Among all political independents and others who don’t identify with a party, about two-thirds (66%) favor changing the current system so the candidate who receives the most votes wins, while 31% prefer to keep the current Electoral College system. However, Democratic-leaning independents are much more supportive of changing the Electoral College system than Republican-leaning independents.
Should the size of the U.S. House of Representatives change?
About three-in-ten adults (29%) say the size of the House of Representatives should be increased beyond its current 435 members, while a narrow majority (53%) say the size of the House should stay the same. Another 15% prefer to decrease the size of the House.
Democrats are more likely than Republicans to say that the number of members in the House should increase, though larger shares in both parties favor keeping the House at its current size.
About a third of Democrats and Democratic leaners (35%) favor increasing the size of the House, compared with 23% of Republicans and Republican leaners.

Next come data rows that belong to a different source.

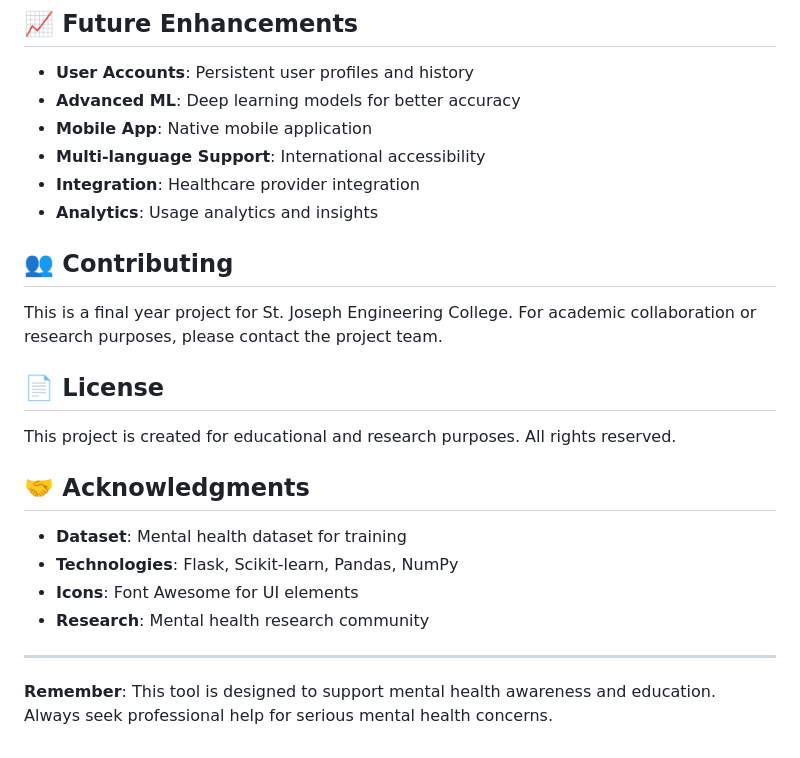
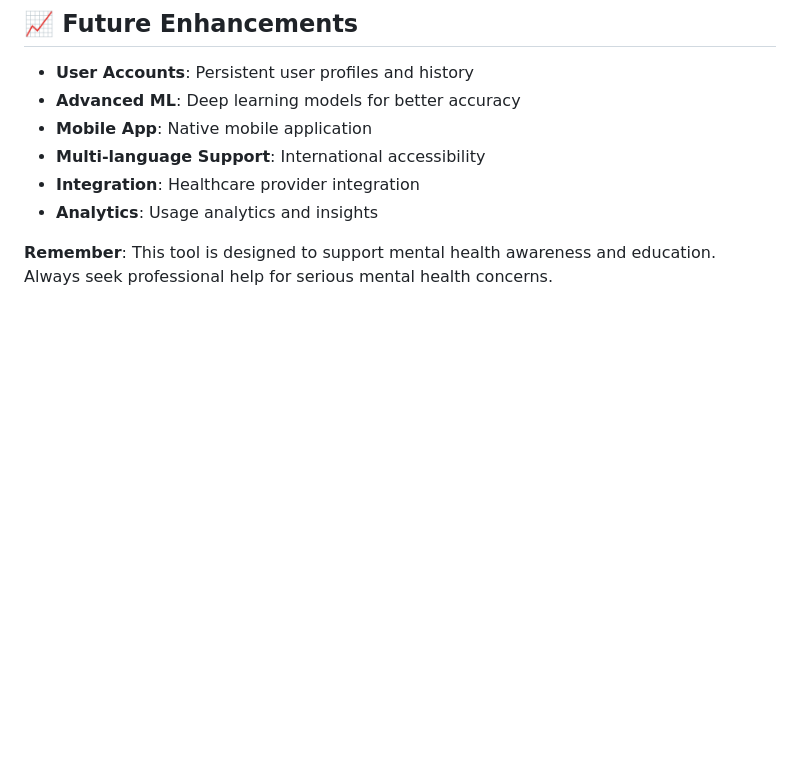
Before and after one commit to Abhay-K-12/AI-For-Predicting-Mental-Health-Disorder, a Markdown page: README.md, the part around the change. Rendered like a GitHub page; blank space fills up the shorter version.

Commit message:
Update README by removing sections
Removed contributing section, license information, and acknowledgments from README.

```diff
--- a/README.md
+++ b/README.md
@@ -455,20 +455,5 @@ python app.py
 - **Integration**: Healthcare provider integration
 - **Analytics**: Usage analytics and insights
 
-## 👥 Contributing
-
-This is a final year project for St. Joseph Engineering College. For academic collaboration or research purposes, please contact the project team.
-
-## 📄 License
-
-This project is created for educational and research purposes. All rights reserved.
-
-## 🤝 Acknowledgments
-
-- **Dataset**: Mental health dataset for training
-- **Technologies**: Flask, Scikit-learn, Pandas, NumPy
-- **Icons**: Font Awesome for UI elements
-- **Research**: Mental health research community
----
 
 **Remember**: This tool is designed to support mental health awareness and education. Always seek professional help for serious mental health concerns.
```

Republican-leaning independents (30%) are more likely than GOP partisans to favor increasing the size of the House (19%). The views of Democratic-leaning independents on this question are nearly identical to those of Democratic identifiers.
Senate seats and population size
When it comes to the Senate, 66% of adults say that the method of determining representation in the upper chamber should not be changed, and all states should continue to have two senators regardless of population size. Roughly half as many (32%) say that the Constitution should be amended so that states with larger populations have more senators than smaller states.
Eight-in-ten Republicans favor maintaining the Senate’s present structure.
Among Democrats, a narrower majority (54%) favor the current allocation, while 45% say the Constitution should be amended.
The views of independents are similar to the overall public’s views, with 65% preferring to keep the current system as-is. However, Democratic-leaning independents’ views are nearly identical to Democratic partisans’ views, while Republican-leaning independents’ views are nearly identical to Republicans’ views.
Younger adults more supportive of structural changes
Younger adults are more likely than older adults to favor a popular vote for president, an expansion of the House of Representatives and a change to the way representation in the Senate is apportioned.
While majorities of adults across age groups support changing the presidential election system so the candidate who wins the popular vote wins the election, this view is more common among those under 50 (69%) than among those ages 50 and older (61%).
Age differences are larger when it comes to changes to the structure of Congress, with support for changes decreasing with age. Adults under 30 are much more likely than those 65 and older to say both that the number of House members should be increased (44% vs. 17%) and that the Constitution should be amended so that more populous states have more senators than smaller states (45% vs. 18%).